|CS 321 Spring 2013 > Lecture Notes for Monday, January 23, 2013|
Concurrency means logically (as opposed to physically) doing multiple operations at the same time. Modern OSs support concurrency far in excess of the number of processors in the machine. They do this by rapidly switching a single processor between multiple tasks. This is called multitasking (an older term, time sharing, means essentially the same thing). Such switching may be done with or without the explicit permission of the programs being executed concurrently. In the latter case, the OS is doing preemptive multitasking.
A process is a program in execution. This is an abstraction of the processor. A typical modern computer runs hundreds of processes concurrently.
We also use the term “process” to refer to the operating facility that supports a running program. Modern OSs generally allow this facility to support multiple concurrent executions, all of which have access to the same memory. These are called (kernel) threads.
Each process has an address space: its abstraction of the memory. This looks like a simple sequence of bytes, accessed via the usual assembly-language instructions. In practice, parts of the address space may correspond to physical memory, while other parts are actually on disk. When the latter are accessed, they are loaded into memory (this is virtual memory). If memory is full, then portions may need to be swapped out to storage.
is another abstraction that looks like a sequence of bytes,
but it is accessed via a very different interface:
which is optimized for slow connections.
Conceptually, a file is an abstraction of storage;
however, as we have seen, essentially anything can be behind
the file interface.
Input/output, or I/O, means communication with anything other than the processor and the memory.
All modern OSs provide various kinds of protection: ensuring that all access (to memory, files, etc.) is authorized.
A shell is a low-ish level interface to operating-system functionality. Traditionally, a shell uses a command-line interface.
Some things an OS does without being directly told to do so: switch between processes, swap a portion of memory out to disk, etc. Other OS operations are done when requested: output something, start a new process, wait a while, grab some memory, etc. These requests are done via system calls.
System calls happen a lot: essentially everything a program does, aside from mucking about with its own variables, will involve system calls.
Nonetheless, in a typical program
we rarely deal directly with actual system calls.
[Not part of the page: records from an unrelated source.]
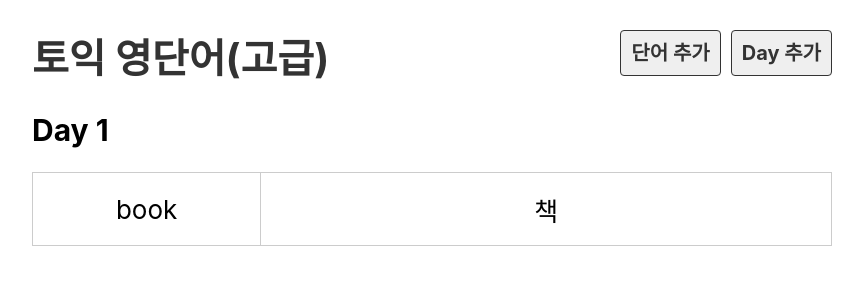
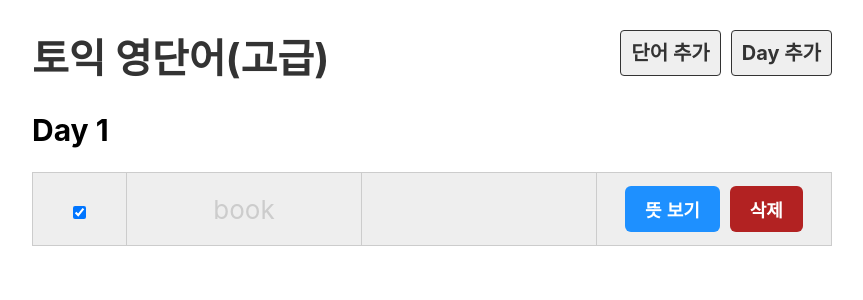
Before and after one commit to doyupK/react-study-basic, a React (Create React App) app: page /day/1 in a window 1280 px wide. Shown: the top 300 px of the page, without its empty margins (208-1071 px from the left). Built offline with nearby package versions, Linux system fonts and the light colour scheme.

Commit message:
useEffect 의존성 배열 설정

```diff
--- a/src/component/Day.js
+++ b/src/component/Day.js
@@ -1,5 +1,6 @@
 import dummy from "../db/data.json"
 import { useParams} from "react-router-dom";
+import Word from "./Word";
 
 export default function Day(){
     const {day} = useParams();
@@ -12,14 +13,7 @@ export default function Day(){
     <table>
         <tbody>
         {wordList.map(word=>(
-            <tr>
-                <td>
-                    {word.eng}
-                </td>
-                <td>
-                    {word.kor}
-                </td>
-            </tr>
+            <Word word={word} key={word.id}></Word>
             ))}
         </tbody>
     </table>
--- a/src/component/DayList.js
+++ b/src/component/DayList.js
@@ -1,12 +1,38 @@
-import dummy from "../db/data.json"
 import { Link } from "react-router-dom";
+import {useEffect, useState} from "react";
 export default function DayList(){
-    console.log(dummy)
-    return <ul className="list_day">
-        {dummy.days.map(day => (
+    const [days, setDays] = useState([])
+    const [count, setCount] = useState(0)
+
+    function onclick(){
+        setCount(count+1)
+    }
+    function onclick2(){
+        setDays([
+            ...days,
+            {
+                id:Math.random(),
+                day:1,
+            }
+        ])
+    }
+
+    useEffect(()=>{
+        console.log("count Change")
+        //의존성 배열 api 호출 시 useEffect를 사용하려면 '[]'을 넣어준다.
+    },[count])
+
+    return (
+    <>
+        <ul className="list_day">
+        {days.map(day => (
         <li key={day.id}>
-            <Link to={`/day/${day.day}`} >Day : {day.day}</Link>
+            <Link to={`/day/${day.day}`} > Day : {day.day}</Link>
         </li>
         ))}
     </ul>
+    <button onClick={onclick}>{count}</button>
+        <button onClick={onclick2}>Day Change</button>
+    </>
+    )
 }
--- /dev/null
+++ b/src/component/Word.js
@@ -0,0 +1,32 @@
+import {useState} from "react";
+
+export default function Word({word}){
+    const [isShow, setIsShow] = useState(false);
+    const [isDone, setIsDone] = useState(word.isDone);
+    function toggleShow(){
+        setIsShow(!isShow)
+    }
+    function toggleDone(){
+        setIsDone(!isDone)
+    }
+
+
+    return (<tr className={isDone ? 'off':''}>
+        <td>
+            <input type="checkbox" checked={isDone} onClick={toggleDone}/>
+        </td>
+        <td>
+            { word.eng }
+        </td>
+        <td>
+            { isShow && word.kor }
+        </td>
+        <td>
+            <button onClick={toggleShow}>
+                {isShow ? "숨기기":"뜻 보기"}
+                </button>
+            <button className="btn_del">삭제</button>
+        </td>
+    </tr>
+    );
+}
--- a/src/db/data.json
+++ b/src/db/data.json
@@ -23,7 +23,7 @@
       "day": "1",
       "eng": "book",
       "kor": "책",
-      "isDone": false
+      "isDone": true
     },
     {
       "id": 3,
```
Typically we use higher-level library routines that make system calls.
For example, in C++, “
cout << ...”
is (in part) a wrapper around the
sys_write system call.
In C/C++, system calls are usually made through thin wrapper functions. These are bare-bones interfaces to the assembly-language system calls. The main reason for a wrapper is calling conventions: C/C++ functions are not called the same way that system calls are made.
We looked at the following Unix system call wrappers.
All are usually declared in
(not an ANSI standard header).
sys_write. Write to a (virtual?) file. Takes file descriptor, pointer to character buffer, number of characters to write. Returns number of characters actually written. A file descriptor is a nonnegative integer that identifies an open file. File descriptors are returned by the
sys_opensystem call. Standard file descriptors that are opened for us are
2(standard error output).
sys_exit. (The underscore avoids name conflict with a Standard Library function.) End current process. Takes integer parameter, which is used as status of process. By convention, a status of zero means no error, while nonzero signals an error. Does not return.
sys_sleep; may be wrapper around
sys_nanosleep, which allows for more fine-grained timing. Put process to sleep for given number of seconds. Takes integer parameter: number of seconds to sleep. Returns number of seconds the process actually slept.
sys_fork. Clone the current process. No parameters. Return value is integer of type
pid_t. For child process, returns zero. For parent process, returns non-zero. If return value is positive: process ID (PID) of child. If negative: fork failed.
for C++ code that makes system calls.
Note: These will probably work on most Unix-derived OSs;
they may not work under Windows.
System Calls will be continued next time.